I’m a Black Scholar Who Studies Race. Here’s Why I Capitalize ‘White.’
I haven’t always capitalized the ‘W’ in my own writing, but I do now
In recent days, multiple well-respected journalistic outlets have announced to much fanfare that, having reflected on the rapidly shifting American racial landscape, they will be capitalizing “Black” as designations for people and cultures. Some have also clarified why they’re not capitalizing “white.”
“Black is an ethnic designation; white merely describes the skin color of people who can, usually without much difficulty, trace their ethnic origins back to a handful of European countries,” wrote Mike Laws in the Columbia Journalism Review on June 16, before the article was updated with revised language. Dean Baquet and Phil Corbett of the New York Times wrote that “there is less of a sense that ‘white’ describes a shared culture and history.”
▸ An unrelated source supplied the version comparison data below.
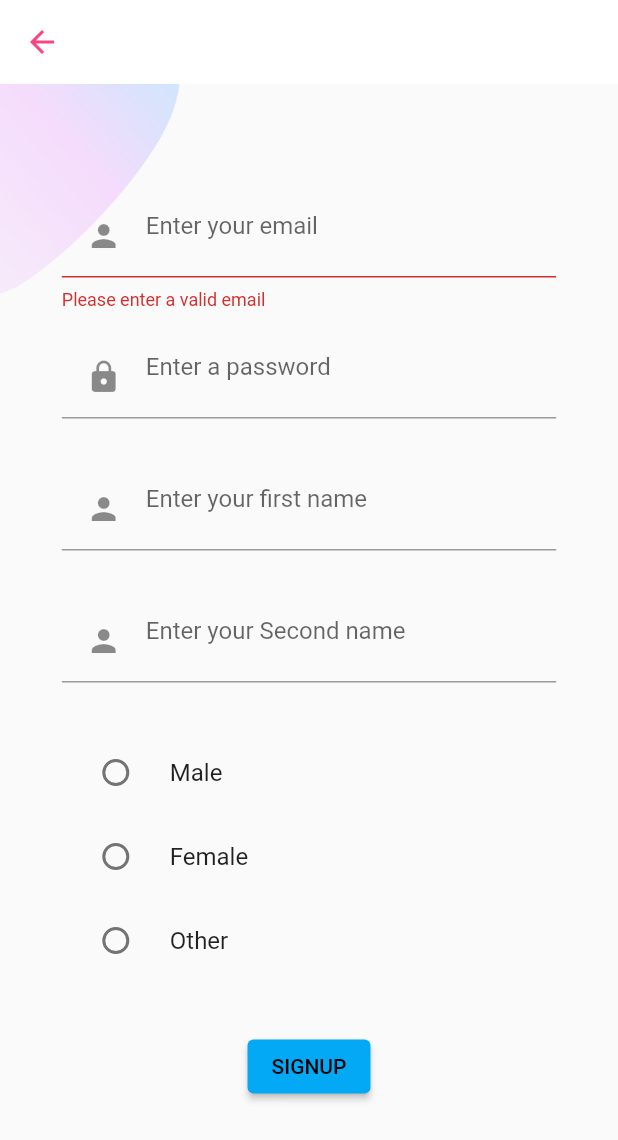
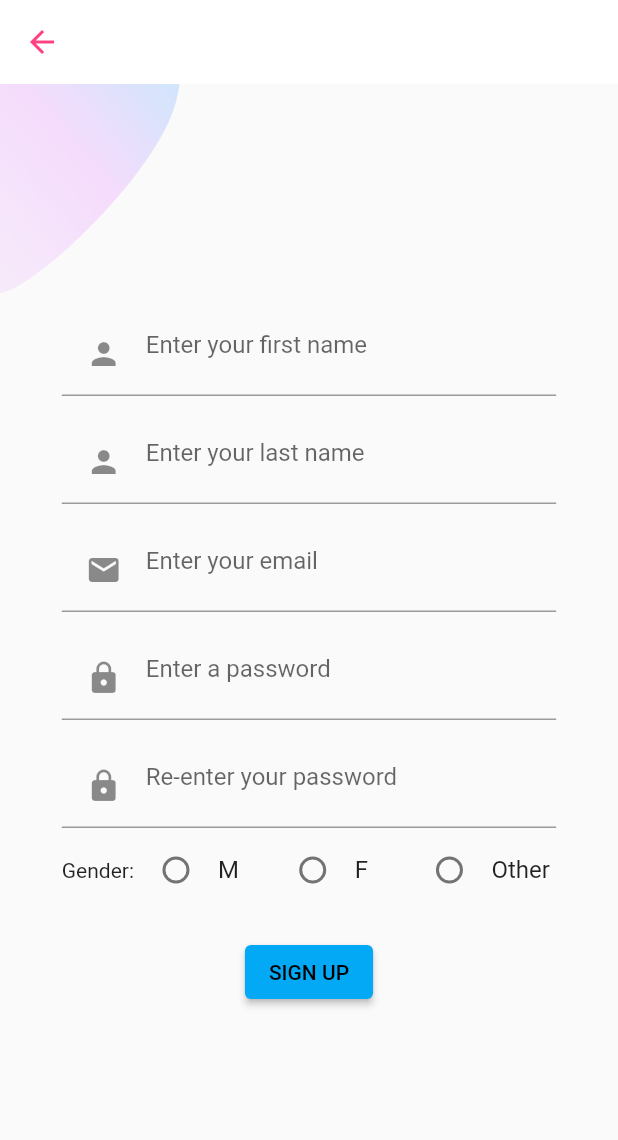
Before and after one commit to afham22/final-project, a Flutter app: the signUpScreen screen opened directly, on a phone screen of 412 x 824 dp. Shown: the top 1140 px of the screen. Run offline on Flutter 3.47's test engine with Material 2 defaults, Android fonts, the phone set to English and light mode, and no system bars; our stand-ins replace date_picker_timeline, email_validator, flutter_staggered_animations, flutter_svg, get, get_storage and 2 more; accounts and stored records are empty.

Commit message:
front end

```diff
--- a/bugetify_app/lib/screens/emailCheck/components/emailCheck_form.dart
+++ b/bugetify_app/lib/screens/emailCheck/components/emailCheck_form.dart
@@ -69,7 +69,9 @@ class _CheckEmailState extends State<emailCheckForm> {
           const SizedBox(height: 16.0 / 2),
           ElevatedButton(
             onPressed: () {
-              checkEmail(checkEmailController.text.toString());
+              // checkEmail(checkEmailController.text.toString());
+              Navigator.of(context).push(
+                  MaterialPageRoute(builder: (context) => signUpScreen()));
             },
             child: Text("Verify Email".toUpperCase()),
           ),
--- a/bugetify_app/lib/screens/signUp/components/signUp_form.dart
+++ b/bugetify_app/lib/screens/signUp/components/signUp_form.dart
@@ -1,20 +1,51 @@
 import 'package:flutter/material.dart';
 import 'package:email_validator/email_validator.dart';
 
-String? gender;
-
-class signUpForm extends StatelessWidget {
-  const signUpForm({
+class signUpForm extends StatefulWidget {
+  signUpForm({
     Key? key,
   }) : super(key: key);
 
   @override
+  _signUpFormState createState() => _signUpFormState();
+}
+
+class _signUpFormState extends State<signUpForm> {
+  String? _gender;
+  final _passwordController = TextEditingController();
+
+  @override
   Widget build(BuildContext context) {
-    return Form(
-        autovalidateMode: AutovalidateMode.always,
-        child: Stack(children: [
-          Column(
+    return SingleChildScrollView(
+      child: Column(
         children: [
+          SizedBox(height: 16.0),
+          TextFormField(
+            textInputAction: TextInputAction.next,
+            obscureText: false,
+            cursorColor: Color(0xFF6F35A5),
+            decoration: InputDecoration(
+              hintText: "Enter your first name",
+              prefixIcon: Padding(
+                padding: const EdgeInsets.all(16.0),
+                child: Icon(Icons.person),
+              ),
+            ),
+          ),
+          SizedBox(height: 16.0),
+          TextFormField(
+            textInputAction: TextInputAction.next,
+            obscureText: false,
+            cursorColor: Color(0xFF6F35A5),
+            decoration: InputDecoration(
+              hintText: "Enter your last name",
+              prefixIcon: Padding(
+                padding: const EdgeInsets.all(16.0),
+                child: Icon(Icons.person),
+              ),
+            ),
+          ),
+          SizedBox(height: 16.0),
           TextFormField(
             keyboardType: TextInputType.emailAddress,
             textInputAction: TextInputAction.next,
@@ -27,14 +58,13 @@ class signUpForm extends StatelessWidget {
               hintText: "Enter your email",
               prefixIcon: Padding(
                 padding: const EdgeInsets.all(16.0),
-                    child: Icon(Icons.person),
+                child: Icon(Icons.email),
               ),
             ),
           ),
-              Padding(
-                padding: const EdgeInsets.symmetric(vertical: 16.0),
-                child: TextFormField(
-                  textInputAction: TextInputAction.done,
+          SizedBox(height: 16.0),
+          TextFormField(
+            textInputAction: TextInputAction.next,
             obscureText: true,
             cursorColor: Color(0xFF6F35A5),
             decoration: InputDecoration(
@@ -45,86 +75,98 @@ class signUpForm extends StatelessWidget {
               ),
             ),
           ),
-              ),
-              Padding(
-                padding: const EdgeInsets.symmetric(vertical: 16.0),
-                child: TextFormField(
+          SizedBox(height: 16.0),
+          TextFormField(
             textInputAction: TextInputAction.done,
             obscureText: true,
             cursorColor: Color(0xFF6F35A5),
             decoration: InputDecoration(
-                    hintText: "Enter your first name",
+              hintText: "Re-enter your password",
               prefixIcon: Padding(
                 padding: const EdgeInsets.all(16.0),
-                      child: Icon(Icons.person),
+                child: Icon(Icons.lock),
               ),
             ),
+            validator: (value) {
+              final password = _passwordController.text;
+              if (value != password) {
+                return 'Passwords do not match';
+              }
+              return null;
+            },
+          ),
+          Row(
+            children: [
+              Text('Gender:'),
+              SizedBox(width: 8),
+              Expanded(
+                child: Row(
+                  children: [
+                    Expanded(
+                      child: RadioListTile<String>(
+                        contentPadding: EdgeInsets.zero,
+                        visualDensity:
+                            VisualDensity(horizontal: -4, vertical: 0),
+                        title: Text('M'),
+                        value: 'male',
+                        groupValue: _gender,
+                        onChanged: (value) {
+                          setState(() {
+                            _gender = value!;
+                          });
+                        },
                       ),
                     ),
-              Padding(
-                padding: const EdgeInsets.symmetric(vertical: 16.0),
-                child: TextFormField(
-                  textInputAction: TextInputAction.done,
-                  obscureText: true,
-                  cursorColor: Color(0xFF6F35A5),
-                  decoration: InputDecoration(
-                    hintText: "Enter your Second name",
-                    prefixIcon: Padding(
-                      padding: const EdgeInsets.all(16.0),
-                      child: Icon(Icons.person),
+                    Expanded(
+                      child: RadioListTile<String>(
+                        contentPadding: EdgeInsets.zero,
+                        visualDensity:
+                            VisualDensity(horizontal: -4, vertical: 0),
+                        title: Text('F'),
+                        value: 'female',
+                        groupValue: _gender,
+                        onChanged: (value) {
+                          setState(() {
+                            _gender = value!;
+                          });
+                        },
                       ),
                     ),
+                    Expanded(
+                      child: RadioListTile<String>(
+                        visualDensity:
+                            VisualDensity(horizontal: -4, vertical: 0),
+                        contentPadding:
+                            EdgeInsets.zero, // Set contentPadding to zero
+
+                        title: Text('Other'),
+                        value: 'other',
+                        groupValue: _gender,
+                        onChanged: (value) {
+                          setState(() {
+                            _gender = value!;
+                          });
+                        },
                       ),
                     ),
-              Padding(
-                  padding: const EdgeInsets.symmetric(vertical: 16.0),
-                  child: Column(
-                    children: [
-                      RadioListTile(
-                        title: Text("Male"),
-                        value: "male",
-                        groupValue: gender,
-                        onChanged: (value) {
-                          // setState(() {
-                          //     gender = value.toString();
-                          // });
-                        },
+                  ],
                 ),
-                      RadioListTile(
-                        title: Text("Female"),
-                        value: "female",
-                        groupValue: gender,
-                        onChanged: (value) {
-                          // setState(() {
-                          //     gender = value.toString();
-                          // });
-                        },
               ),
-                      RadioListTile(
-                        title: Text("Other"),
-                        value: "other",
-                        groupValue: gender,
-                        onChanged: (value) {
-                          // setState(() {
-                          //     gender = value.toString();
-                          // });
-                        },
-                      )
             ],
-                  )),
-              const SizedBox(height: 16.0),
+          ),
+          SizedBox(height: 16.0),
           Hero(
             tag: "signUp_btn",
             child: ElevatedButton(
               onPressed: () {},
               child: Text(
-                    "SignUp".toUpperCase(),
+                "Sign Up".toUpperCase(),
               ),
             ),
           ),
-              const SizedBox(height: 16.0),
+          SizedBox(height: 16.0),
         ],
       ),
-        ]));
+    );
   }
 }
--- a/bugetify_app/lib/screens/signUp/signUp_screen.dart
+++ b/bugetify_app/lib/screens/signUp/signUp_screen.dart
@@ -34,7 +34,7 @@ class MobilesignUpScreen extends StatelessWidget {
       mainAxisAlignment: MainAxisAlignment.center,
       children: <Widget>[
         Row(
-          children: const [
+          children: [
             Spacer(),
             Expanded(
               flex: 8,
```
Lines whose indentation alone changed are shown as unchanged.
Unfortunately, this choice runs the risk of reinforcing the dangerous myth that White people in America do not have a racial identity.
I haven’t always capitalized “White” in my own writing, but I do now. Here’s why.
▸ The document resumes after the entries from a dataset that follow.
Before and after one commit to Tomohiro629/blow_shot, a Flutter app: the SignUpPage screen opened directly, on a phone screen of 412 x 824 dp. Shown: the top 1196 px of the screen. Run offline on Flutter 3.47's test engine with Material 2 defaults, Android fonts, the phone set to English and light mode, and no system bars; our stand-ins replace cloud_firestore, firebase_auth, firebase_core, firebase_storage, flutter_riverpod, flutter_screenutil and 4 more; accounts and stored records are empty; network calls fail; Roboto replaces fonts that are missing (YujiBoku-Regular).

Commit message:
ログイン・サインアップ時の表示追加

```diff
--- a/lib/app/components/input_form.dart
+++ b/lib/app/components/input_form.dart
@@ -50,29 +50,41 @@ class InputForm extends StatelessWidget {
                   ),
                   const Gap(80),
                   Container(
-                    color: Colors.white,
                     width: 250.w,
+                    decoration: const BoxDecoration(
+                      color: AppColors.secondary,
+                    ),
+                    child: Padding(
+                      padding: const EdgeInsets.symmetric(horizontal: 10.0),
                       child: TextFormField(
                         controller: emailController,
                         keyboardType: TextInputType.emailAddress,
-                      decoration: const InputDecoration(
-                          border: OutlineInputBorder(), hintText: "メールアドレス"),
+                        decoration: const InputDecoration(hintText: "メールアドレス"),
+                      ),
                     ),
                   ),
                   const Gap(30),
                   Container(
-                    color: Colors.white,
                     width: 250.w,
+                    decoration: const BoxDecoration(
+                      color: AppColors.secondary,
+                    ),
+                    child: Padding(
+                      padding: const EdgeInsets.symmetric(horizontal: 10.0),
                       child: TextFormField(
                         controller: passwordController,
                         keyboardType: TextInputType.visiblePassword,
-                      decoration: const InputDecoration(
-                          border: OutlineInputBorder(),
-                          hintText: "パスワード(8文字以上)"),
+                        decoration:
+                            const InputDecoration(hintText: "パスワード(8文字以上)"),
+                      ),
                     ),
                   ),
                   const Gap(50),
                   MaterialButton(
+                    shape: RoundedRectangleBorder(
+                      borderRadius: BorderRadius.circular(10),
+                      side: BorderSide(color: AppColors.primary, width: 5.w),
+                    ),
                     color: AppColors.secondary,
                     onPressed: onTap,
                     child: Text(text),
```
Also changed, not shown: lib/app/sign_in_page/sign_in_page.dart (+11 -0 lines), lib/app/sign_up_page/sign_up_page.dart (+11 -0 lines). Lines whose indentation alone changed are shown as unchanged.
Whiteness is not only an absence. It’s not a hole in the map of America’s racial landscape. Rather, it is a specific social category that confers identifiable and measurable social benefits. We were collectively reminded of that this past week, when Mark and Patricia McCloskey of St. Louis stood outside their home pointing loaded firearms directly at peaceful protestors making their way down the street. In that moment, the McCloskeys held the lives of strangers in their hands. They could have murdered any of those Black people that day, and history both distant and recent suggests that they may have been able to do so with total impunity.
When we ignore the specificity and significance of Whiteness — the things that it is, the things that it does — we contribute to its seeming neutrality and thereby grant it power to maintain its invisibility.
Meanwhile, Black people, from Tamir Rice to Darrien Hunt to John Crawford, and countless others whose names we…